[Extracted data entries]
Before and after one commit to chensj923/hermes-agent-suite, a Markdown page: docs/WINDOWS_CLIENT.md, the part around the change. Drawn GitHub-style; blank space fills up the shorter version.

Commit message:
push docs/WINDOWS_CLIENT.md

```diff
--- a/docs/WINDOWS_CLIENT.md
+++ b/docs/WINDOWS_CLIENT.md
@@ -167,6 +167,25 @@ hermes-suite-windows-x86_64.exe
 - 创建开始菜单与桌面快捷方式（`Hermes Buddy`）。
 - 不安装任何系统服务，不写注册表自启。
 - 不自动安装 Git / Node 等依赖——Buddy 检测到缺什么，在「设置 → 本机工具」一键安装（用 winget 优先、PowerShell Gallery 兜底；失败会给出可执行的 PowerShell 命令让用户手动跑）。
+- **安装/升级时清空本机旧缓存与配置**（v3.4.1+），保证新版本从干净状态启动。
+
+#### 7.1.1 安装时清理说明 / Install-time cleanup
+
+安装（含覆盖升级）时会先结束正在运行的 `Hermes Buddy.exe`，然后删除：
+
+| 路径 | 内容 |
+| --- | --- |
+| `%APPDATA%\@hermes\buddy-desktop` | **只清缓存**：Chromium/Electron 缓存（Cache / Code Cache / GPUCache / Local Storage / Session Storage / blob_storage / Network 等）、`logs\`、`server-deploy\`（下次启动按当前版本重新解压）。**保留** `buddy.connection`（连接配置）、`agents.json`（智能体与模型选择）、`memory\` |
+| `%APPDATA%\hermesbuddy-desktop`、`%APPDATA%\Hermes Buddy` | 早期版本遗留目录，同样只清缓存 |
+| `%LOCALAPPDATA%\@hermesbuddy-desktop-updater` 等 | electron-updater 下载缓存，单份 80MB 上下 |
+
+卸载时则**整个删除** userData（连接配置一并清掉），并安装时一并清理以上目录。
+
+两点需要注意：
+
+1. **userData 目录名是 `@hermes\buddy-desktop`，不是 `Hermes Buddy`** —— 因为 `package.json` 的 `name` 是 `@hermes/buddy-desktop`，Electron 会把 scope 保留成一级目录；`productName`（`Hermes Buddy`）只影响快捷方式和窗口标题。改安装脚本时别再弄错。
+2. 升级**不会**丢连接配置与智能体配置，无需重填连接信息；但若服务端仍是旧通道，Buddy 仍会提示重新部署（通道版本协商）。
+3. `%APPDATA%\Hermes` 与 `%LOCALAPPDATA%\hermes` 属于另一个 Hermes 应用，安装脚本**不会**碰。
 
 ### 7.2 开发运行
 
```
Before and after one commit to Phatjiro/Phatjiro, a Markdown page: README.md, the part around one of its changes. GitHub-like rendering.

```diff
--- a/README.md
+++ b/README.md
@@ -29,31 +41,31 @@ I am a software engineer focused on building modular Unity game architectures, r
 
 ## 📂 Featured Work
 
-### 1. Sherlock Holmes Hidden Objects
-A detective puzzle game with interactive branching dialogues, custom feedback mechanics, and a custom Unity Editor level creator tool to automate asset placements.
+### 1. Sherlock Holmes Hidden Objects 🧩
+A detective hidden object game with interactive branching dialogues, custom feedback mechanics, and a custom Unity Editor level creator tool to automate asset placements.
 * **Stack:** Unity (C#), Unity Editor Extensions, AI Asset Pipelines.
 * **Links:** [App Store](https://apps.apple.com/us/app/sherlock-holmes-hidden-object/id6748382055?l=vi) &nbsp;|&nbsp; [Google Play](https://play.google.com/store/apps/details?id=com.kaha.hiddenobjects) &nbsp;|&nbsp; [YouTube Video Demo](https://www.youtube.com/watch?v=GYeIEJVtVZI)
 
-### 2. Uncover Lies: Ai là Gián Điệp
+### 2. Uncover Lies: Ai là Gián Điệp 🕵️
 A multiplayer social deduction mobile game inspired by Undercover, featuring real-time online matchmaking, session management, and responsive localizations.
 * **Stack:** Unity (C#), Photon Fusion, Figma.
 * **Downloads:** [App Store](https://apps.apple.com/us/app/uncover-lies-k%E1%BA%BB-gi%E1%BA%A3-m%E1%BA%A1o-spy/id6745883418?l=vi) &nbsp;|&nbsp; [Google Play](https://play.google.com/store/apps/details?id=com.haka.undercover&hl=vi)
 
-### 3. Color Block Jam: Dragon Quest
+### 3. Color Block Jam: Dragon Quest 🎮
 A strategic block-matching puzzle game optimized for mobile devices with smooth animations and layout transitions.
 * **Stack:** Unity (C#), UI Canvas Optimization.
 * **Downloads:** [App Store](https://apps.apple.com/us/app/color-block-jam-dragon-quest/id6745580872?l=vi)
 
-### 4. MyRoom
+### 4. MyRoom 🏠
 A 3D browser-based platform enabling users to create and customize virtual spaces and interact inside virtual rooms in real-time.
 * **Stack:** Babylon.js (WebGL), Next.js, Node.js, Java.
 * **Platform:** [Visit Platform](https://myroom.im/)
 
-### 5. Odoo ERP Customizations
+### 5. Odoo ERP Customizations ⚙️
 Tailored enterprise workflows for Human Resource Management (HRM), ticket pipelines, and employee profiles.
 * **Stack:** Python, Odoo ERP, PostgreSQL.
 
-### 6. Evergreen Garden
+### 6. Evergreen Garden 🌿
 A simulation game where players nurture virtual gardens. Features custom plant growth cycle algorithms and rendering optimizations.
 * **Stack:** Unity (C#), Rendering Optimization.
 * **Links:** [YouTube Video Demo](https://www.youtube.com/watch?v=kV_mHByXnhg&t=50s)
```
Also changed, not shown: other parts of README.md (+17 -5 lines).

= How to complete this task =
Answer with a single number: the count of lines in the records that contain "game".

= Task solution =
6